In Texas, a 17-year-old is considered an adult for the purposes of the criminal system. Because of this, there is a problem within the criminal justice system – a disconnect between how 17-year-olds are generally treated in society and how, despite that, they must face adult sentences and punishments for some crimes, such as drug crimes. Should the age of responsibility be raised?
In 2015, more than 22,000 17-year-olds were arrested in Texas. Those who were jailed faced the dangers inherent to adult jails – violence, sexual assault and even an increased risk of suicide. Many of these 17-year-olds are forced into solitary confinement because of the problems that can arise when exposing them to adult offenders.

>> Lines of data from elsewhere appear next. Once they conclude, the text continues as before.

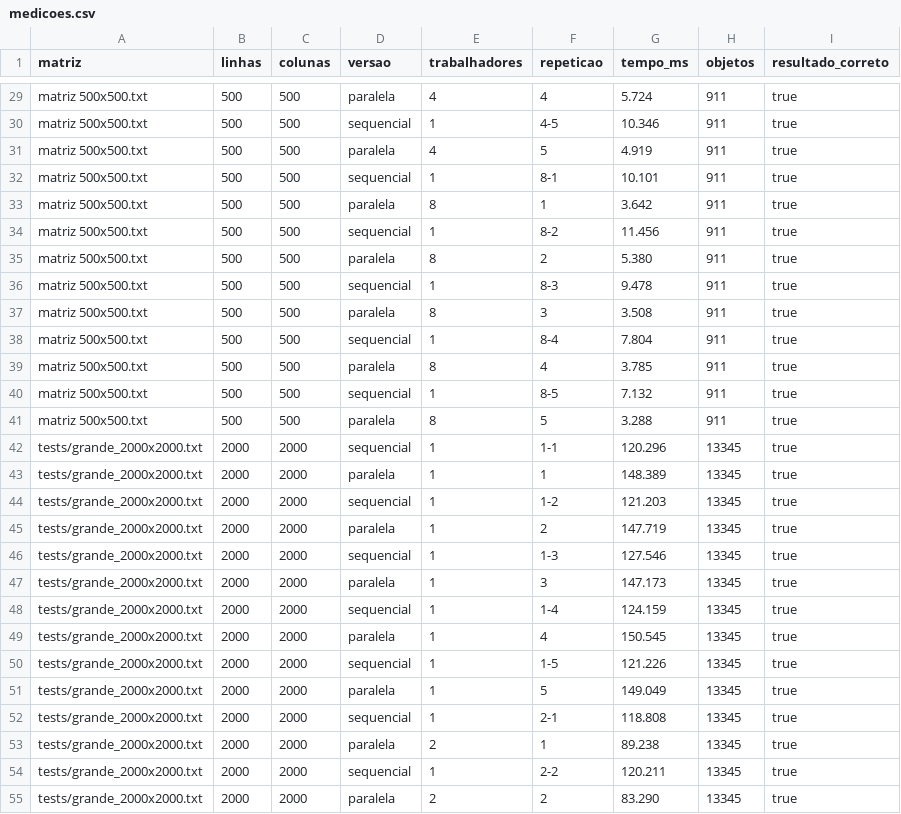
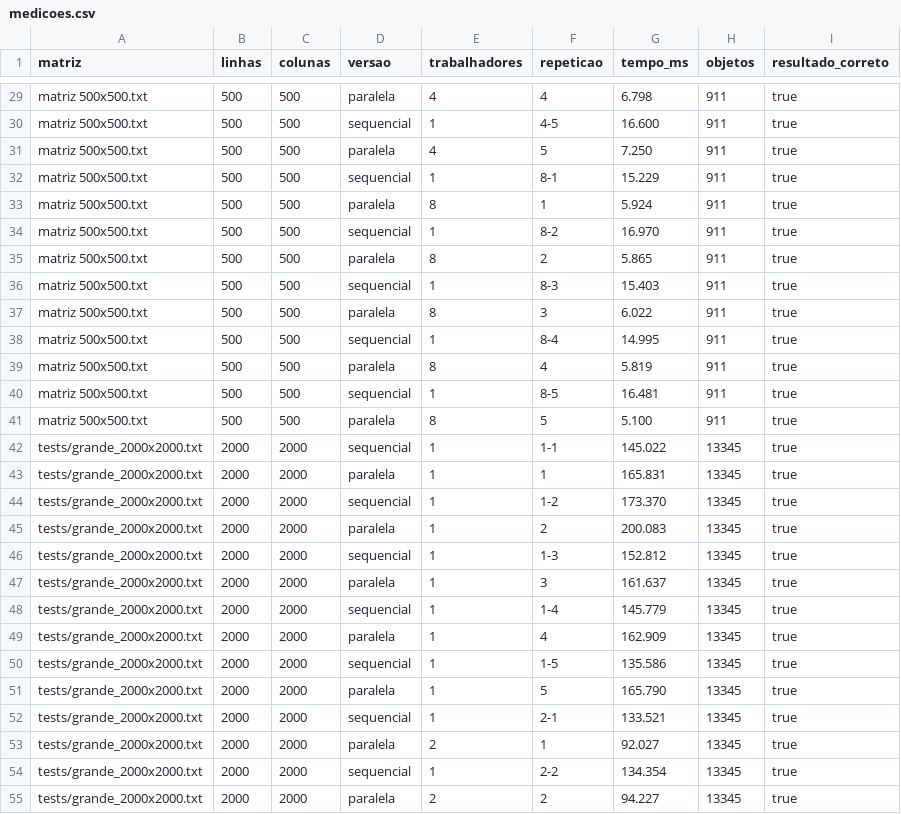
Before and after one commit to NullPointerKiller/sisop-t1, a CSV file: results/medicoes.csv, drawn as a sheet; only a part is shown, gaps mark what is left out; the diff covers the shown part only; the diff names each change by its address in the sheet, - before the commit and + after, or states it on an @@ line.

```diff
--- a/results/medicoes.csv
+++ b/results/medicoes.csv
-G29 (tempo_ms): 5.724
+G29 (tempo_ms): 6.798
-G30 (tempo_ms): 10.346
+G30 (tempo_ms): 16.600
-G31 (tempo_ms): 4.919
+G31 (tempo_ms): 7.250
-G32 (tempo_ms): 10.101
+G32 (tempo_ms): 15.229
-G33 (tempo_ms): 3.642
+G33 (tempo_ms): 5.924
-G34 (tempo_ms): 11.456
+G34 (tempo_ms): 16.970
-G35 (tempo_ms): 5.380
+G35 (tempo_ms): 5.865
-G36 (tempo_ms): 9.478
+G36 (tempo_ms): 15.403
-G37 (tempo_ms): 3.508
+G37 (tempo_ms): 6.022
-G38 (tempo_ms): 7.804
+G38 (tempo_ms): 14.995
-G39 (tempo_ms): 3.785
+G39 (tempo_ms): 5.819
-G40 (tempo_ms): 7.132
+G40 (tempo_ms): 16.481
-G41 (tempo_ms): 3.288
+G41 (tempo_ms): 5.100
-G42 (tempo_ms): 120.296
+G42 (tempo_ms): 145.022
-G43 (tempo_ms): 148.389
+G43 (tempo_ms): 165.831
-G44 (tempo_ms): 121.203
+G44 (tempo_ms): 173.370
-G45 (tempo_ms): 147.719
+G45 (tempo_ms): 200.083
-G46 (tempo_ms): 127.546
+G46 (tempo_ms): 152.812
-G47 (tempo_ms): 147.173
+G47 (tempo_ms): 161.637
-G48 (tempo_ms): 124.159
+G48 (tempo_ms): 145.779
-G49 (tempo_ms): 150.545
+G49 (tempo_ms): 162.909
-G50 (tempo_ms): 121.226
+G50 (tempo_ms): 135.586
-G51 (tempo_ms): 149.049
+G51 (tempo_ms): 165.790
-G52 (tempo_ms): 118.808
+G52 (tempo_ms): 133.521
-G53 (tempo_ms): 89.238
+G53 (tempo_ms): 92.027
-G54 (tempo_ms): 120.211
+G54 (tempo_ms): 134.354
-G55 (tempo_ms): 83.290
+G55 (tempo_ms): 94.227
```
Also changed, not shown: 53 edited cells elsewhere in this file, 2 other files.
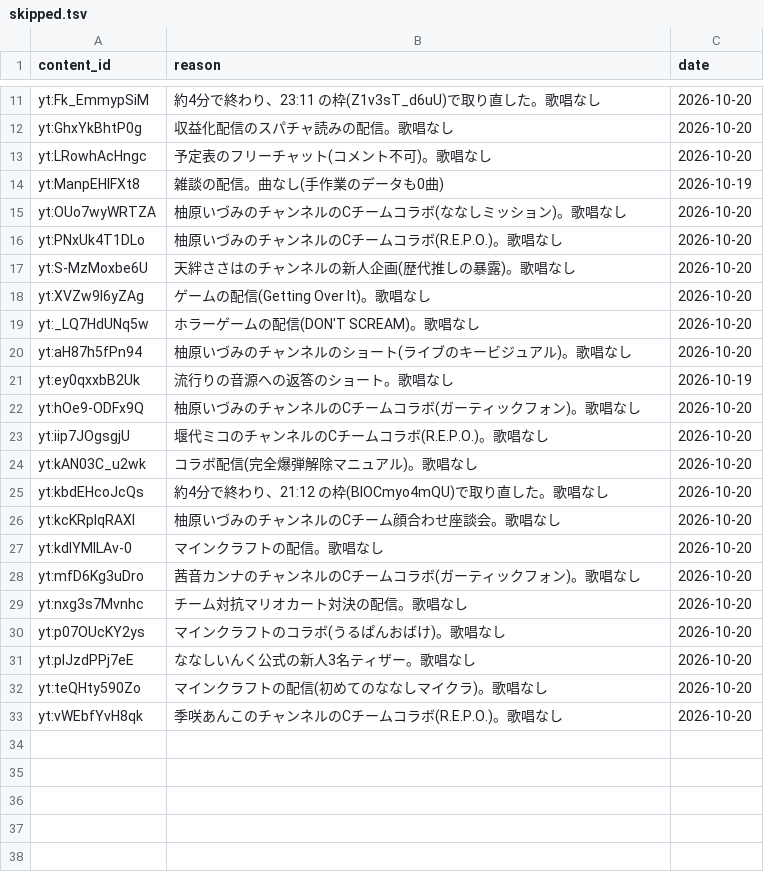
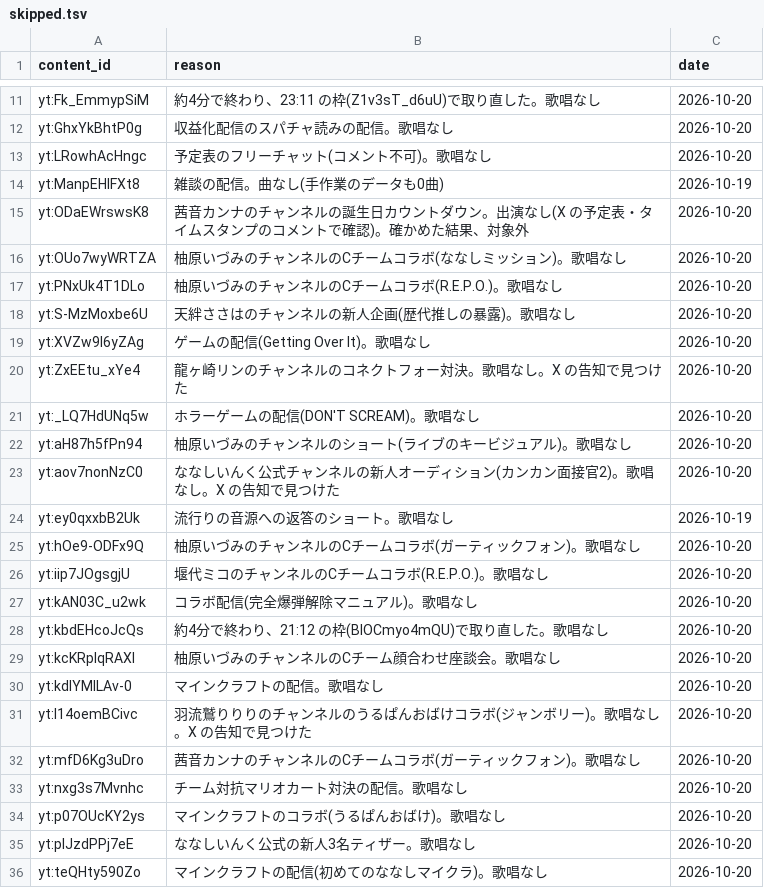
Before and after one commit to kajuen-kajuen/shinoutatime-streamlit, a TSV file: data/ingest/skipped.tsv, drawn as a sheet; only a part is shown, gaps mark what is left out; the shorter side is filled out with more unchanged rows; the diff names each change by its address in the sheet, - before the commit and + after, or states it on an @@ line.

```diff
--- a/data/ingest/skipped.tsv
+++ b/data/ingest/skipped.tsv
+row 15: yt:ODaEWrswsK8 | 茜音カンナのチャンネルの誕生日カウントダウン。出演なし(X の予定表・タイムスタンプのコメントで確認)。確かめた結果、対象外 | 2026-10-20
+row 20: yt:ZxEEtu_xYe4 | 龍ヶ崎リンのチャンネルのコネクトフォー対決。歌唱なし。X の告知で見つけた | 2026-10-20
+row 23: yt:aov7nonNzC0 | ななしいんく公式チャンネルの新人オーディション(カンカン面接官2)。歌唱なし。X の告知で見つけた | 2026-10-20
+row 31: yt:l14oemBCivc | 羽流鷲りりりのチャンネルのうるぱんおばけコラボ(ジャンボリー)。歌唱なし。X の告知で見つけた | 2026-10-20
```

Efforts to protect minors from incarceration alongside adults have been in the works for a long while. In 2015, a bill was proposed that would raise the age of responsibility for crime to 18, but it was short-lived. This year, State Rep. Gene Wu of Houston is pushing HB 676, which would do the same thing.
The Juvenile Justice System in Texas
The juvenile justice system in Texas is based on the understanding that young people are capable of change and is focused on helping young offenders connect with the social resources they need to make a change for the better. By denying 17-year-olds access to these resources in favor of adult jails and prisons, one could argue that we are contributing directly to worse outcomes for these kids.
Critics of the bill worry about the sudden influx of juvenile offenders that such a bill would create and whether the juvenile justice system is equipped to handle that strain. The short term financial stress, Wu argues, would pave way for longer term success, allowing young offenders to rehabilitate in a more successful way, reducing rates of recidivism and working toward the greater good.